The “Pecuniary Gain” Conundrum in Society Law

Statutory provisions Section 20(1), Incorporated Societies Act 1908, provides that “No society shall do any act of such a nature that if the doing thereof were one of the objects for which the society was established the members of the society would be deemed to be associated for pecuniary gain within the meaning of sections 4 and 5 hereof.”  Those sections relevantly read as follows (emphasis added): 4.  Incorporated societies— (1)  Any society consisting of not less than 15 persons associated for any lawful purpose but not for pecuniary gain may, on application being made to the Registrar in accordance with this Act, become incorporated as a society under this Act. 5.  Pecuniary gain— Persons shall not be deemed to be associated for pecuniary gain merely by reason of any of the following circumstances, namely: (a)  That the society itself makes a pecuniary gain, unless that gain or some part thereof is divided among or received by the members or some of them: (b)  That the members of the society are entitled to divide between them the property of the society on its dissolution: (c)  That the society is established for the protection or regulation of some trade, business, industry, or calling in which the members are engaged or interested, if the society itself does not engage or take part in any such trade, business, industry, or calling, or any part or branch thereof: (d)  That any member of the society derives pecuniary gain from the society by way of salary as the servant or officer of the society: (e)  That any member of the society derives from the society any...

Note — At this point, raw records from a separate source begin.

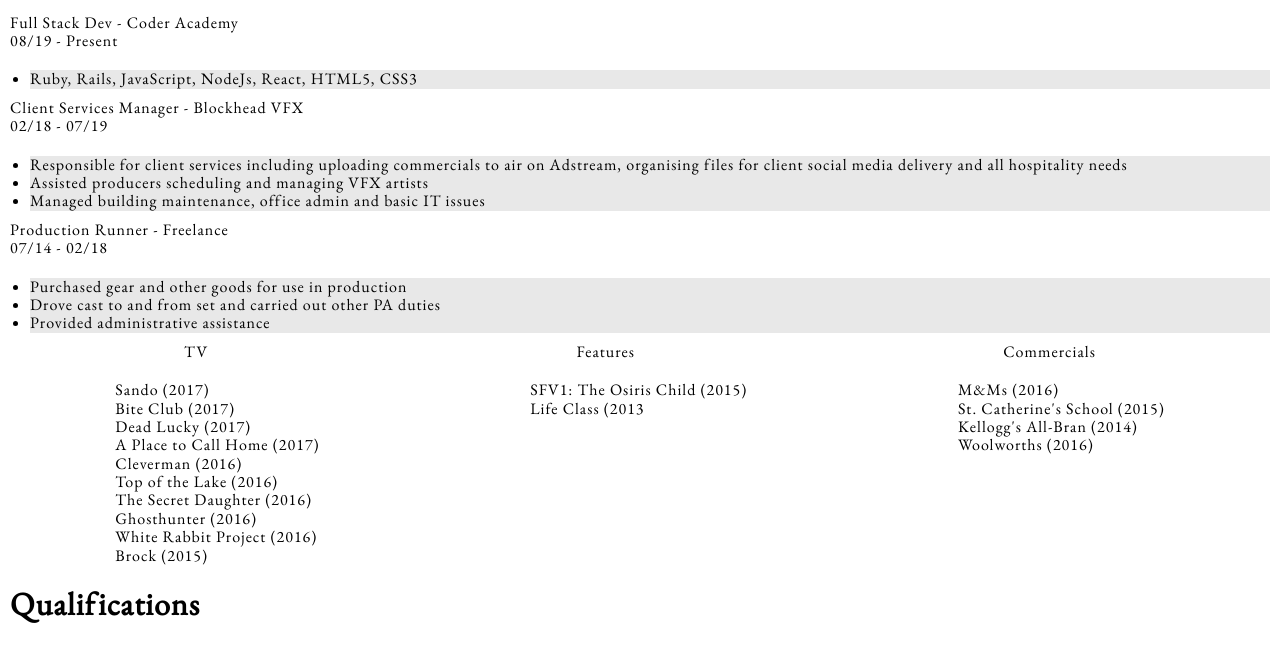
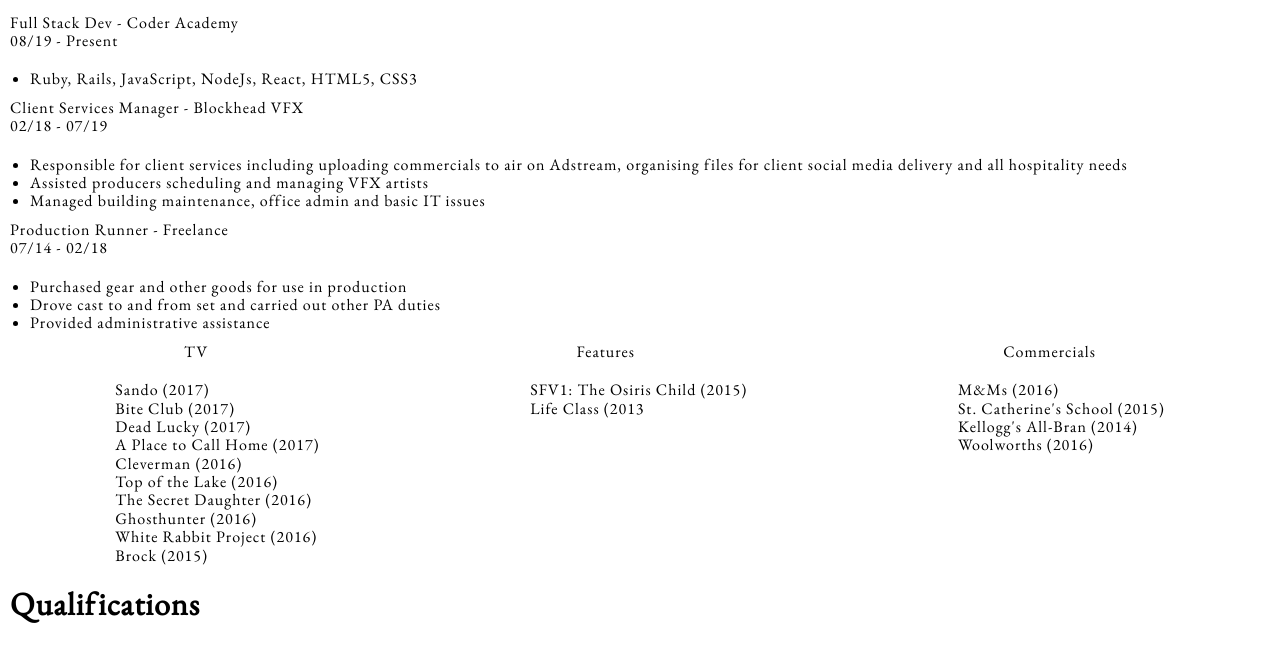
Before and after one commit to hfrankel/CA-Portfolio-Website, a plain HTML site: page resume.html in a window 1280 px wide. Shown: the part 140-792 px from the top of the page. Drawn offline with nearby package versions, Linux system fonts and the light colour scheme.

Commit message:
Bg color for resume page removed

```diff
--- a/sass/_resume.scss
+++ b/sass/_resume.scss
@@ -10,7 +10,6 @@
   }
 
   .job-description {
-    background-color: rgba(230, 230, 230, 0.913);
     margin-right: 10px;
     margin-left: 30px;
   }
```
Also changed, not shown: main.css, 1 other file.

Governance Propriety for Not-for-Profits

Beyond just conflicts of interest I discussed the management of conflicts of interest in societies and charities in an earlier article.  Apart from conflicts of interest, there may be conflicts of loyalty arising from the other activities or commitments of people in governance, and these also need to be recognised and managed.  Both types of conflict also need to be considered in the wider context of the legal and moral obligations of those in governance. Duties of those governing a not-for-profit Those “… duties have often been broadly described as the duty of care, the duty of loyalty, and the duty of obedience” (Joining a Nonprofit Board – What You Need to Know, Epstein and McFarlan, 2011, and other quotations in this article come from this source).  Three core responsibilities in realising a not-for-profit’s purposes are to develop and oversee delivery of the mission, being accountable for mission performance and financial sustainability, and evaluating the performance of senior staff. While realising the purposes and mission are the key drivers for both for-profits and not-for-profits, there are key differences: For-profit entity: Realising the purposes (mission) produces cash Success in realising the purposes (mission) is measured in cash earned,   and retaining and growing the customer base Without cash the entity fails Not-for-profit entity: Realising the purposes (mission) consumes cash Success in realising the purposes (mission) is measured in the services   provided and the numbers of “clients” served Without cash the entity fails A not-for-profit’s purposes are primary and must be at the forefront of all governance thinking and actions, but financial skills are also critical in providing and managing resources to realise the...